In secular festivities we might celebrate a victory, the birth of a country or of an individual, the harvest, work, an important event—something outside the celebration. Sacramental celebrations are like that. God is around us, behind us, in front of us. We come together to celebrate the many ways that God is present and all the things God is doing, has done, and wants to do in our lives, in our world, in our history—not just because we can get close to God in church.

Before the Council the fact that the Mass is a celebration was there vaguely: We called one person "celebrant"—the priest who "said" the Mass and "administered" the sacraments to us individually. We "attended" Mass, made a "spiritual offering" to God, tried hard to have the right interior disposition, and "received" the sacraments. I don’t recall thinking of my part as celebrating. Now the priest is presider; he acts, but in the name of the people, who are active, too. They participate in the work of the Mass not only through the priest but also with the priest, and they have special tasks that they alone can do. Interior disposition gets a big boost from knowing that our exterior participation matters. All of us assembled celebrate as a community.

Sacraments are signs. The once familiar catechism told us that, and it said exactly what the sign or signs were for each of the sacraments. To me it was wonderful that God came to us through water, oil, bread, and wine. It made the ordinary things of life special because they had such highly honored "relatives." The important thing, though, was the real, sacramental presence of Christ. No sign would ever look like that so we so we made the whole liturgy solemn, mysterious and deeply moving and tried think only of the reality hiding "under" the sacramental signs.

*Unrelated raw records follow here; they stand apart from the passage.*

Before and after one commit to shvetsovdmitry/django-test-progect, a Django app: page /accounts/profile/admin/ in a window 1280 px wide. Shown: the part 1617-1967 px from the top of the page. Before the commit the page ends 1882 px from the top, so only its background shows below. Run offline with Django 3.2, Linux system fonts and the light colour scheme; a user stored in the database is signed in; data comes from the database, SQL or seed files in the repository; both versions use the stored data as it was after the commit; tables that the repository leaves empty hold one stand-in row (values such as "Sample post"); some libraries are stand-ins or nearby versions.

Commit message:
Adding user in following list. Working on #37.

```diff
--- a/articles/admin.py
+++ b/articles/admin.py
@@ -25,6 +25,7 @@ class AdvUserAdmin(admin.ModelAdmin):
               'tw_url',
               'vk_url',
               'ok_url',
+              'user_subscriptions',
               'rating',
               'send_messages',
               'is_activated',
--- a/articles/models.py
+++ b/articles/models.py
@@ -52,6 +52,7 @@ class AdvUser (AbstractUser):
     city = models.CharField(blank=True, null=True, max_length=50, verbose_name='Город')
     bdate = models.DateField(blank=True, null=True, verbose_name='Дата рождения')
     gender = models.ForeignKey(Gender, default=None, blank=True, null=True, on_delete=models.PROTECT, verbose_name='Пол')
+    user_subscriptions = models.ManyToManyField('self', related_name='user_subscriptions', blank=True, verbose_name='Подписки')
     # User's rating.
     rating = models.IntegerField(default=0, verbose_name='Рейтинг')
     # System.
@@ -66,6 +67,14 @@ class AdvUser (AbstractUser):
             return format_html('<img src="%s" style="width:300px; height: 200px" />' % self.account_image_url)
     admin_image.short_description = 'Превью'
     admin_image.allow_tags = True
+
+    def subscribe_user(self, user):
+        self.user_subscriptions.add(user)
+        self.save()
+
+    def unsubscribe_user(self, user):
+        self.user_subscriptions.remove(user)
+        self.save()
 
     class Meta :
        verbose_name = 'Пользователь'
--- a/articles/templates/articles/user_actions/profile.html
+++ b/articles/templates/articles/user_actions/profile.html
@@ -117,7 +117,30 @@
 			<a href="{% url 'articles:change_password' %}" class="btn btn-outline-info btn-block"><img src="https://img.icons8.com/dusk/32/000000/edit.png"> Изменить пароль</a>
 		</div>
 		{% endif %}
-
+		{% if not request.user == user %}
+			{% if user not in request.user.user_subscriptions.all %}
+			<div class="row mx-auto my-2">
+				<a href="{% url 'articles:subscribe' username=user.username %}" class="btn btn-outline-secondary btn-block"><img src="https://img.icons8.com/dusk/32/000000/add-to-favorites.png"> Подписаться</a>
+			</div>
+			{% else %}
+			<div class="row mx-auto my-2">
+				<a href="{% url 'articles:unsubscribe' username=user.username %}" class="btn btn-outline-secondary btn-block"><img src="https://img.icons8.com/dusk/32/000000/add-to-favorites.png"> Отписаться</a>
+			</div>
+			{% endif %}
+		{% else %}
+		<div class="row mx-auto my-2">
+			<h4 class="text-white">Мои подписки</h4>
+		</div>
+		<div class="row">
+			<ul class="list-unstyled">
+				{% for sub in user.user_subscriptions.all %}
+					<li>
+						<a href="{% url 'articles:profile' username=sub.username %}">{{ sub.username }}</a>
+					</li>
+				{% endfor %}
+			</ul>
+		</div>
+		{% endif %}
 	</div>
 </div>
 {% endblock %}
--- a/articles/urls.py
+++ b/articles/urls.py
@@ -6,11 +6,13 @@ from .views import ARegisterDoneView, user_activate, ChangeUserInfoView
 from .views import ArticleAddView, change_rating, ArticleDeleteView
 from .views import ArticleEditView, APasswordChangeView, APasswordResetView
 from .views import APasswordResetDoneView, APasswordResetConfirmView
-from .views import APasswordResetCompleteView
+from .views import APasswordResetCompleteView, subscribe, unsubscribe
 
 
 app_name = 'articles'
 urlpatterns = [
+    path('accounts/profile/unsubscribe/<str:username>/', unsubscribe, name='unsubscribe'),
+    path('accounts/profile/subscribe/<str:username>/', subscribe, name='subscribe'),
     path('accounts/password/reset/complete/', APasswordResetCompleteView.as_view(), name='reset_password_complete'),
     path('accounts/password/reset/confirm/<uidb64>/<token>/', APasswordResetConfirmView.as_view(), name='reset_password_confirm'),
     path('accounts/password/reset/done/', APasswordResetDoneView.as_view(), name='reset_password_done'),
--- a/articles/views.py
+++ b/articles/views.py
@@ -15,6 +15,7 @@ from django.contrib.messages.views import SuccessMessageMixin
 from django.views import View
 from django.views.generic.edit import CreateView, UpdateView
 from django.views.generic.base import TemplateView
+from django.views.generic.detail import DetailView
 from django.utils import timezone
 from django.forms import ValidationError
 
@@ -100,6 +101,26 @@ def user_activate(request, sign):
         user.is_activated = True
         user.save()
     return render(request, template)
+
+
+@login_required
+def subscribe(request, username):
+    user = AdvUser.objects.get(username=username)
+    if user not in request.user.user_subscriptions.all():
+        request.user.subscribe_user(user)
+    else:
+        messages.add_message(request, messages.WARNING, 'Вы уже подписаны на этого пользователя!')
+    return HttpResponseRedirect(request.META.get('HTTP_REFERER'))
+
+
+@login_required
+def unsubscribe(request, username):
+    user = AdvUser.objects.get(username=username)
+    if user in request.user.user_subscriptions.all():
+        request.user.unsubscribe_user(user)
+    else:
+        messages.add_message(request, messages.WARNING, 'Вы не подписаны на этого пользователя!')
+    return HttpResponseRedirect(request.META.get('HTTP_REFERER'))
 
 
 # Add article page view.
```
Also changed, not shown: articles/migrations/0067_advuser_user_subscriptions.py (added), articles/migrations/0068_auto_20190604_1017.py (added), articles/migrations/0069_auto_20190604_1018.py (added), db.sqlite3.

What if the priest got his hands really wet, or you actually had to chew the bread and drink from a cup? What if the actions at the altar started to look like what people do when they share food and drink? Bolder signs like these might point us toward similar things outside church, and we wanted to think only of the presence of Christ in the sacrament. We didn't want to be "distracted."

But Jesus is present and goes to work for us first in all those mundane activities like sharing a meal among family and friends. The many Bible stories about meals that Jesus took part in ought to help us see that. That's what the signs of the sacraments can help us see, too. Signs do that best when they are close and large and boldly done. Today’s liturgy revels in bold signs, primary sacramental signs that are not just water, bread, wine, oil but the actions of people, making the connection between sacraments and our ordinary lives visible.  

An interesting thing happens when people become involved in a liturgy that is a celebration.  Its symbolic actions—coming together, sharing words of love and encouragement, sharing a community meal—really do look like the Kingdom of God, and it's easy to believe that Jesus is with us. Jesus’ real presence isn't so hidden in the sacramental signs as we used to think.

Celebration and sign—two ways of naming the connection between sacraments and our everyday lives. Celebrations are about something outside the celebration. Signs point away from themselves toward something else. Sacramental signs and celebrations point outward toward grace that is already occurring in our lives. They point backward to God's action in history. They point forward to what God wants us to be. They help us see that all the things around us are graced even before some of them are honored as sacramental signs. It's OK if the Eucharistic banquet looks like a meal and makes us think of other loving meals shared with family and friends or, perhaps, of meals that we wish could be as peaceful and loving as this one. That's not a distraction; it's paying close attention to Jesus where we most often find him and to what Jesus wants us to be.

Think again:

Can you name something in particular that you felt it was important to celebrate in church? What is the difference between a distraction and the real meaning of the liturgy? When have you had the feeling that something that happened in church was like the Kingdom of God?

 On to 7, Sacraments in a World of Grace